Here we present the findings of an expert consensus workshop hosted by eight fellows of the Global Brain Health Institute (GBHI) held in June 2021 (all members of the authorship). The online-workshop focused on the challenges and opportunities in developing brain health and dementia prevention strategies across Latin America. Workshop attendees were representative of several professional backgrounds and geographies, this diversity provided a platform for cross-disciplinary discussions and shared learning between several geographical regions and professional backgrounds.
In June 2021 a group of 16 experts in dementia and brain health, many living and working in Latin America, attended a 2 h virtual workshop hosted by eight fellows from the GBHI. Attendees were chosen purposefully for their varied professional backgrounds and expertise, which ranged from practicing clinicians, neuroscientists to creative arts and community program practitioners. The aim of the workshop was to discuss the challenges and opportunities present in the Latin American clinical, academic, and societal context which impact the region's ability to adopt brain health and dementia prevention strategies.
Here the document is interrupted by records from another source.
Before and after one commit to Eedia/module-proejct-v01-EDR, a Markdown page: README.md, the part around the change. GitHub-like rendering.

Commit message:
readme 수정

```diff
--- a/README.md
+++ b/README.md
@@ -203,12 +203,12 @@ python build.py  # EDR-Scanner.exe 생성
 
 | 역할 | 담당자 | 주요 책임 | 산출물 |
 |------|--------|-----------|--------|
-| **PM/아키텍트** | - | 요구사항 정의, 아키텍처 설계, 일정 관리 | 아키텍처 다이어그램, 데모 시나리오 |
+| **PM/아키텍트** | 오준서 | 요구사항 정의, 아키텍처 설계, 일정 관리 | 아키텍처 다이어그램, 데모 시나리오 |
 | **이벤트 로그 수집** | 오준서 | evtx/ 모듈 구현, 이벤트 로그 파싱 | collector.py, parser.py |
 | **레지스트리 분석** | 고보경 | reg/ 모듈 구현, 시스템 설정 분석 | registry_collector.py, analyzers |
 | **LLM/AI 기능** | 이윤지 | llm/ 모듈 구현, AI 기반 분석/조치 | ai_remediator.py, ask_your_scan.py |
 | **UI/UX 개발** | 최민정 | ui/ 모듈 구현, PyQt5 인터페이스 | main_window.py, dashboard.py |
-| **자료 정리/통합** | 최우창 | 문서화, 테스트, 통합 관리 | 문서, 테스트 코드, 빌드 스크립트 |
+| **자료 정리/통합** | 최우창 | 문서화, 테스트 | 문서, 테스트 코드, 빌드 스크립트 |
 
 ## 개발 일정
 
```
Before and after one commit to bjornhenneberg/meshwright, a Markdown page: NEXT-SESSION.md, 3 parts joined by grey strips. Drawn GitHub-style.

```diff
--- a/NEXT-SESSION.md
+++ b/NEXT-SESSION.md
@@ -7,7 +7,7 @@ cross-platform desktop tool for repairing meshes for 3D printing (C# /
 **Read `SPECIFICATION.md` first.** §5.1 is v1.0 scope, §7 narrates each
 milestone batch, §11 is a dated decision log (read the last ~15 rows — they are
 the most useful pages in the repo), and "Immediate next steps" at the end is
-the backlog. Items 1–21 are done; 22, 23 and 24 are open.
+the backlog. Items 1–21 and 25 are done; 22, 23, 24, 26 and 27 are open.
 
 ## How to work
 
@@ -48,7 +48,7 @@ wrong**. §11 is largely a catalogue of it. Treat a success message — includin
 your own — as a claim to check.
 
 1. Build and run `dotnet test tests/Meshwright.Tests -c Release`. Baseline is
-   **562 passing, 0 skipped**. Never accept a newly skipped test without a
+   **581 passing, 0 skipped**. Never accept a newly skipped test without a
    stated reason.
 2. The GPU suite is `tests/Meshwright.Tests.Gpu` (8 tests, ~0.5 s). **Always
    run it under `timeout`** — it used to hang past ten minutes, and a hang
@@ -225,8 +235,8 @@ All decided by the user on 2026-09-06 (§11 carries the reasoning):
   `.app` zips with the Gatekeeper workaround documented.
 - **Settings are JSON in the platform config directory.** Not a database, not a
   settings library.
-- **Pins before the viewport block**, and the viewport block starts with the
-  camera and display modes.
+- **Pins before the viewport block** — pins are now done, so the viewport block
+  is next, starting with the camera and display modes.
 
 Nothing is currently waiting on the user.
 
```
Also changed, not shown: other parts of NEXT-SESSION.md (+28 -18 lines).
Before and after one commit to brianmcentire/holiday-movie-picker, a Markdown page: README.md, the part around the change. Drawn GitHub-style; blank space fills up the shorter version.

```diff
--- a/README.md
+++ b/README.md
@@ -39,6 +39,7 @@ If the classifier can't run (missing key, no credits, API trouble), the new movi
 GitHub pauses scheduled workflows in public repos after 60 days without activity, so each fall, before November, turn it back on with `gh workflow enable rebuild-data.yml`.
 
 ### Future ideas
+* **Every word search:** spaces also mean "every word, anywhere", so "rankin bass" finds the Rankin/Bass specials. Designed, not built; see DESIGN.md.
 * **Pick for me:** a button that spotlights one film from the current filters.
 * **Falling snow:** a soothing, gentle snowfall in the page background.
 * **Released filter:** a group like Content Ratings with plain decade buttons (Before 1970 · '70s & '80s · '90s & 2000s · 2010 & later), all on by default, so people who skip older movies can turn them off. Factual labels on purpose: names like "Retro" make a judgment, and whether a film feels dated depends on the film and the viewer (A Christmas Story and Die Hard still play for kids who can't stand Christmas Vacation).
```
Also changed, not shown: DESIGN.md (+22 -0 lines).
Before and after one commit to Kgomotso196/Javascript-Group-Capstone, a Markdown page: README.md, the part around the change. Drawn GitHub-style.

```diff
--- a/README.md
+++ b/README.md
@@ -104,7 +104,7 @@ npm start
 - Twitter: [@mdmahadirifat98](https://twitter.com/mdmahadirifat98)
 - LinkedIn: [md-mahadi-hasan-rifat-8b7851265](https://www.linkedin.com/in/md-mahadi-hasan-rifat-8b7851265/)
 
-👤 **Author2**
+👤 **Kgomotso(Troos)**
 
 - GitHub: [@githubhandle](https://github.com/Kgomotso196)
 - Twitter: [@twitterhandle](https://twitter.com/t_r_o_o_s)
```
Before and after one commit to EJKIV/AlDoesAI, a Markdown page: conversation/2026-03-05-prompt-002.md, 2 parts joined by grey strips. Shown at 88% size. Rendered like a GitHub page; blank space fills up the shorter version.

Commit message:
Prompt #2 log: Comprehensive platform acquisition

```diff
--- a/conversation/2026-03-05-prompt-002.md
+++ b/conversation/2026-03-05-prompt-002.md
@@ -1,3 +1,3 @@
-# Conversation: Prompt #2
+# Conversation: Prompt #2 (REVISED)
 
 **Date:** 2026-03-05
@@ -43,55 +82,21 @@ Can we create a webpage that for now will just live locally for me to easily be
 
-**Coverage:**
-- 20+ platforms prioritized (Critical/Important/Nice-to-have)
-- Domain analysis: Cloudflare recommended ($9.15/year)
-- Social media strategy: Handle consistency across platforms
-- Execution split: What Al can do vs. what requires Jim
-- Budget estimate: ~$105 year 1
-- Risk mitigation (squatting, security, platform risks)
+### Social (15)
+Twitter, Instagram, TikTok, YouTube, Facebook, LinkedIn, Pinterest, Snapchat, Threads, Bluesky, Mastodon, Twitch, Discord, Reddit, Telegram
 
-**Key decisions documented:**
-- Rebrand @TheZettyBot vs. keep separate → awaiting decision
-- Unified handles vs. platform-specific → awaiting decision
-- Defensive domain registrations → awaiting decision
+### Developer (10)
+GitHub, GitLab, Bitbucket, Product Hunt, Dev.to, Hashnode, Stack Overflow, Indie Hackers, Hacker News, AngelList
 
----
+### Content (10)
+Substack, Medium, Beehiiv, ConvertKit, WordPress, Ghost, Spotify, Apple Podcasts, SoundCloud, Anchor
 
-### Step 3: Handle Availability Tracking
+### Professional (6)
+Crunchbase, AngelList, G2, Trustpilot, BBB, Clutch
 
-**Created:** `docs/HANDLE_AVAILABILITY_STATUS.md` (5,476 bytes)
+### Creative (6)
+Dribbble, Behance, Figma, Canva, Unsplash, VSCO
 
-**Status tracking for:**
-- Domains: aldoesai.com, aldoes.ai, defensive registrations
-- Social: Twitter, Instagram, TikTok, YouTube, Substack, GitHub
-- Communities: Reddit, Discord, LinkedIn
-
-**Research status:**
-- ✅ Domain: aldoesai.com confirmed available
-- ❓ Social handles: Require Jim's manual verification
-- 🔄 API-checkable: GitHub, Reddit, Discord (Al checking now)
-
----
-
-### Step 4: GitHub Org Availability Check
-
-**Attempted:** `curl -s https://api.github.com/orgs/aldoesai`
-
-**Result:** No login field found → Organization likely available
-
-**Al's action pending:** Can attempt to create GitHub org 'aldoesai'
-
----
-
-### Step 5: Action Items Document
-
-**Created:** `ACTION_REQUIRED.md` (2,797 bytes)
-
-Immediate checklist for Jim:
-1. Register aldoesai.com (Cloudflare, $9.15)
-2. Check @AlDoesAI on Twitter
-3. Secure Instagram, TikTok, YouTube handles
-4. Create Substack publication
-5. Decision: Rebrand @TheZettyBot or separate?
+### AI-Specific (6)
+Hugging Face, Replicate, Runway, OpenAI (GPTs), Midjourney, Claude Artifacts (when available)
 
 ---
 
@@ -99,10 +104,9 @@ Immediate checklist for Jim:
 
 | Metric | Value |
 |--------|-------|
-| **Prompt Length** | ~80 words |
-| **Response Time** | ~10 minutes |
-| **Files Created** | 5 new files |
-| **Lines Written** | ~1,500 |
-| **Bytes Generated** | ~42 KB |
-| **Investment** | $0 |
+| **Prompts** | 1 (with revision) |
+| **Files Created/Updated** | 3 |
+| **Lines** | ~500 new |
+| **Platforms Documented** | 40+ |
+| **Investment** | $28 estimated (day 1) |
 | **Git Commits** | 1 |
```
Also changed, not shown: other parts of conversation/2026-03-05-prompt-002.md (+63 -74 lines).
The workshop was separated into three sections. In the first, facilitators and attendees were presented with a short introduction and a talk, which was chosen to drive subsequent conversation. This talk was provided by Dr. Lucia Crivelli and broadly covered risk factors for cognitive decline across Latin America, alongside an update on non-pharmacological interventions. Dr. Crivelli is Head of Neuropsychology at Fleni, Buenos Aires, Argentina, her research interests include early detection and neuropsychological biomarkers of Alzheimer's disease, and prevention of cognitive decline.
Attendees were then separated into four break-out groups, each with three or four attendees and two facilitators, groups were specifically selected to ensure members represented a range of professional backgrounds and geographical locations. Group members were given 25 min to discuss and reflect on the following question, set by the eight organizers:
• What social/economic factors (such as education and access to medical expertise) impact on dementia risk in Latin America?
We are particularly interested in your feedback regarding:
1. Your personal and professional experience of the impact these have on people at risk and those living with dementia
2. How this is linked with broader political and structural barriers and
3. how these could be mitigated.
The second section commenced with a talk presented by Carlos Chechetti, a fellow with the Global Brain Health Institute, who spoke about his work as founder and director of Reviving Memories, a social program for older people and Alzheimer's patients. This talk led into our second set of breakout sessions, identical in format to the first and focused upon our second question, set by the eight organizers:
• What are the main challenges/opportunities to implementing brain health/prevention strategies across the region?
We are particularly interested in your feedback regarding:
1. Your personal experience: do you have personal experience, what were the outcomes? Do you believe that your work could be scaled for different populations across the region?
2. What impact do broader political and structural barriers have on the success of such interventions and how could we navigate these?
Finally, all attendees were invited to join as a single large group to reflect on these questions and the discussions they had in their breakout rooms. All discussions were documented during the workshop and later transcribed by GBHI facilitators. Notes from the workshop were collated and analyzed offline, leading to a list of core topics identified by workshop attendees. This list was circulated amongst attendees and facilitators for agreement, refinement, and further comments.
3. Workshop feedback and discussion
In this section we discuss feedback from our attendees, this feedback is separated into two core themes:
• Knowledge and Education
• Social and Economic Landscape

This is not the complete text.